━━━━━ Records for this exercise ━━━━━

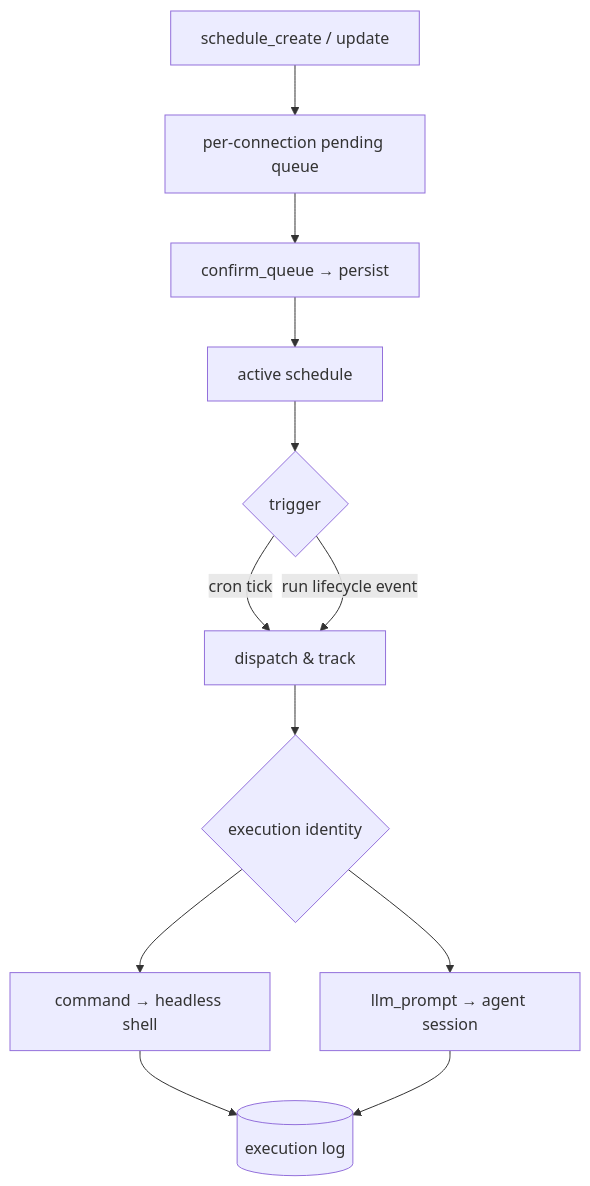
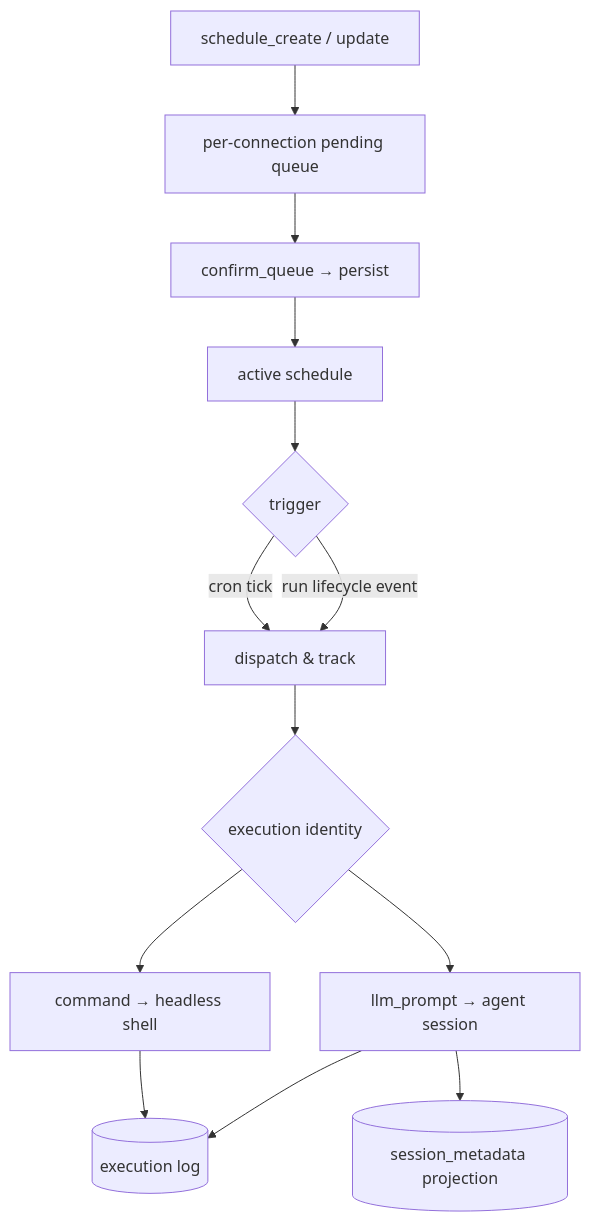
One commit to sequencestream/c3 changed the diagram in doc/flows/flow-schedule-execution.md. Above: the diagram before and after it, drawn with Mermaid. The commit also changed other lines of this file and 29 other files, not shown here.

````diff
--- a/doc/flows/flow-schedule-execution.md
+++ b/doc/flows/flow-schedule-execution.md
@@ -16,14 +16,15 @@
 ```mermaid
 flowchart TD
     W[schedule_create / update] --> Q[per-connection pending queue]
     Q --> CF[confirm_queue → persist]
     CF --> SCHED[active schedule]
     SCHED --> TRIG{trigger}
     TRIG -- cron tick --> DISP[dispatch & track]
     TRIG -- run lifecycle event --> DISP
     DISP --> ID{execution identity}
     ID --> CMD[command → headless shell]
     ID --> LLM[llm_prompt → agent session]
     CMD --> LOG[(execution log)]
     LLM --> LOG
+    LLM --> SM[(session_metadata projection)]
 ```
````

━━━━━

Exercise description: If a record contains a picture, omit the picture and repeat everything else exactly.

Answer box:
One commit to sequencestream/c3 changed the diagram in doc/flows/flow-schedule-execution.md. Above: the diagram before and after it, drawn with Mermaid. The commit also changed other lines of this file and 29 other files, not shown here.

````diff
--- a/doc/flows/flow-schedule-execution.md
+++ b/doc/flows/flow-schedule-execution.md
@@ -16,14 +16,15 @@
 ```mermaid
 flowchart TD
     W[schedule_create / update] --> Q[per-connection pending queue]
     Q --> CF[confirm_queue → persist]
     CF --> SCHED[active schedule]
     SCHED --> TRIG{trigger}
     TRIG -- cron tick --> DISP[dispatch & track]
     TRIG -- run lifecycle event --> DISP
     DISP --> ID{execution identity}
     ID --> CMD[command → headless shell]
     ID --> LLM[llm_prompt → agent session]
     CMD --> LOG[(execution log)]
     LLM --> LOG
+    LLM --> SM[(session_metadata projection)]
 ```
````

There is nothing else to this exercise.